:: DATA PROVIDED
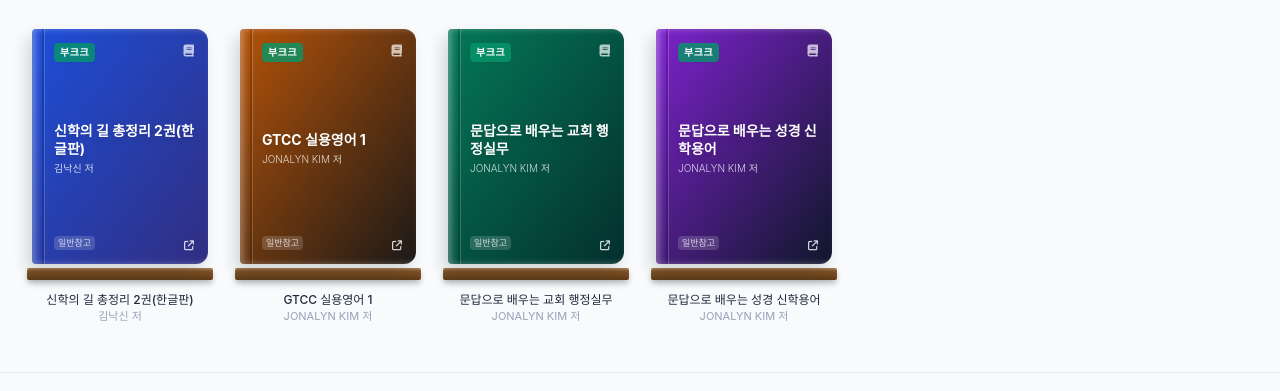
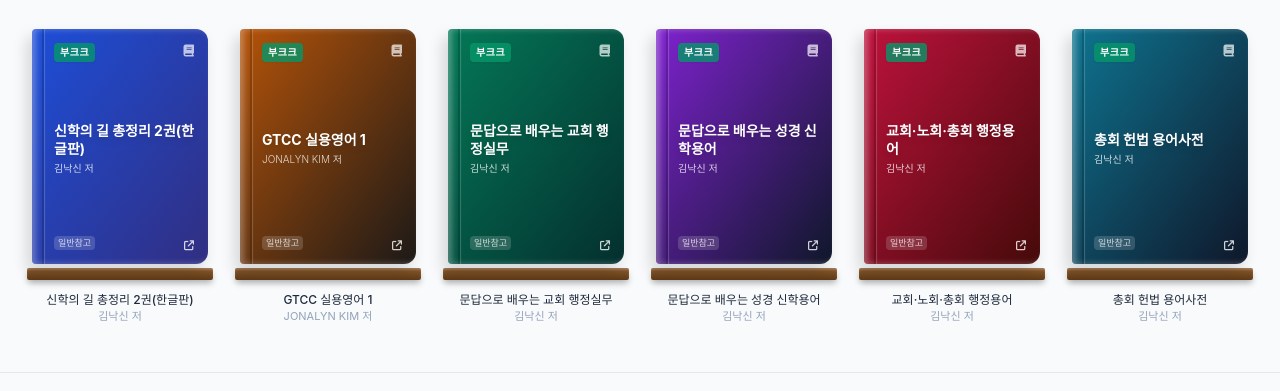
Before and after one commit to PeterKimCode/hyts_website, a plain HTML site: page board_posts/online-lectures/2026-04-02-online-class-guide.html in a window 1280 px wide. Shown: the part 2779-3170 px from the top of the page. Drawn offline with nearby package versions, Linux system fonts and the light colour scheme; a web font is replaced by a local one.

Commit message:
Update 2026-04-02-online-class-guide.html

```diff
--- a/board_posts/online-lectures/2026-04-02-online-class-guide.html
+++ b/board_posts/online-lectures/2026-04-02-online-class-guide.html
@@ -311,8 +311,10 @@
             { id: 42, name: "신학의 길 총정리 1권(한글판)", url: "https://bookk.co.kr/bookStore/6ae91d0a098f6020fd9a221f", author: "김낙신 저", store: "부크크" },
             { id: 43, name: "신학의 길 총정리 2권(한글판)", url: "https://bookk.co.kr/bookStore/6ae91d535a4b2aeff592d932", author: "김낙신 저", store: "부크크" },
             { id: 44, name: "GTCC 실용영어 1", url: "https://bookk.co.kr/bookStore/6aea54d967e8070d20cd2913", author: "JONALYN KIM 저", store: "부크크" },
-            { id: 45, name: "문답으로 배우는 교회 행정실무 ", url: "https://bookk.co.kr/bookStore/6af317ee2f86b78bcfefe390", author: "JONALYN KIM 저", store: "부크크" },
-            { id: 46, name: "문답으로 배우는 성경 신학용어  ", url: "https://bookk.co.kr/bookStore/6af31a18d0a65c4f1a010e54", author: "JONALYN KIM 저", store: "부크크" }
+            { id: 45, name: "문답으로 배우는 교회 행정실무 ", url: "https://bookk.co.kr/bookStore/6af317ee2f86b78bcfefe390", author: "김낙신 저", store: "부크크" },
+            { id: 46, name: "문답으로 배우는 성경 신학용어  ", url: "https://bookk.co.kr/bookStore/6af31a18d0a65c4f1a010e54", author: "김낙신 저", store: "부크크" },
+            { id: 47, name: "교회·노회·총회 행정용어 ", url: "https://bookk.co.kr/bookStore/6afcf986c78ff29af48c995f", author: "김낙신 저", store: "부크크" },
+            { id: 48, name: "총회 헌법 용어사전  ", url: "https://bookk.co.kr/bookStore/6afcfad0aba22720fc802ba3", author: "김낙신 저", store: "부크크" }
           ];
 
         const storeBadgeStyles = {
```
::::
• WHAT IS BEING ASKED: What is needed is every line of the data above, set down exactly but with the images left out.

• FINISHED EXERCISE:
Before and after one commit to PeterKimCode/hyts_website, a plain HTML site: page board_posts/online-lectures/2026-04-02-online-class-guide.html in a window 1280 px wide. Shown: the part 2779-3170 px from the top of the page. Drawn offline with nearby package versions, Linux system fonts and the light colour scheme; a web font is replaced by a local one.

Commit message:
Update 2026-04-02-online-class-guide.html

```diff
--- a/board_posts/online-lectures/2026-04-02-online-class-guide.html
+++ b/board_posts/online-lectures/2026-04-02-online-class-guide.html
@@ -311,8 +311,10 @@
             { id: 42, name: "신학의 길 총정리 1권(한글판)", url: "https://bookk.co.kr/bookStore/6ae91d0a098f6020fd9a221f", author: "김낙신 저", store: "부크크" },
             { id: 43, name: "신학의 길 총정리 2권(한글판)", url: "https://bookk.co.kr/bookStore/6ae91d535a4b2aeff592d932", author: "김낙신 저", store: "부크크" },
             { id: 44, name: "GTCC 실용영어 1", url: "https://bookk.co.kr/bookStore/6aea54d967e8070d20cd2913", author: "JONALYN KIM 저", store: "부크크" },
-            { id: 45, name: "문답으로 배우는 교회 행정실무 ", url: "https://bookk.co.kr/bookStore/6af317ee2f86b78bcfefe390", author: "JONALYN KIM 저", store: "부크크" },
-            { id: 46, name: "문답으로 배우는 성경 신학용어  ", url: "https://bookk.co.kr/bookStore/6af31a18d0a65c4f1a010e54", author: "JONALYN KIM 저", store: "부크크" }
+            { id: 45, name: "문답으로 배우는 교회 행정실무 ", url: "https://bookk.co.kr/bookStore/6af317ee2f86b78bcfefe390", author: "김낙신 저", store: "부크크" },
+            { id: 46, name: "문답으로 배우는 성경 신학용어  ", url: "https://bookk.co.kr/bookStore/6af31a18d0a65c4f1a010e54", author: "김낙신 저", store: "부크크" },
+            { id: 47, name: "교회·노회·총회 행정용어 ", url: "https://bookk.co.kr/bookStore/6afcf986c78ff29af48c995f", author: "김낙신 저", store: "부크크" },
+            { id: 48, name: "총회 헌법 용어사전  ", url: "https://bookk.co.kr/bookStore/6afcfad0aba22720fc802ba3", author: "김낙신 저", store: "부크크" }
           ];
 
         const storeBadgeStyles = {
```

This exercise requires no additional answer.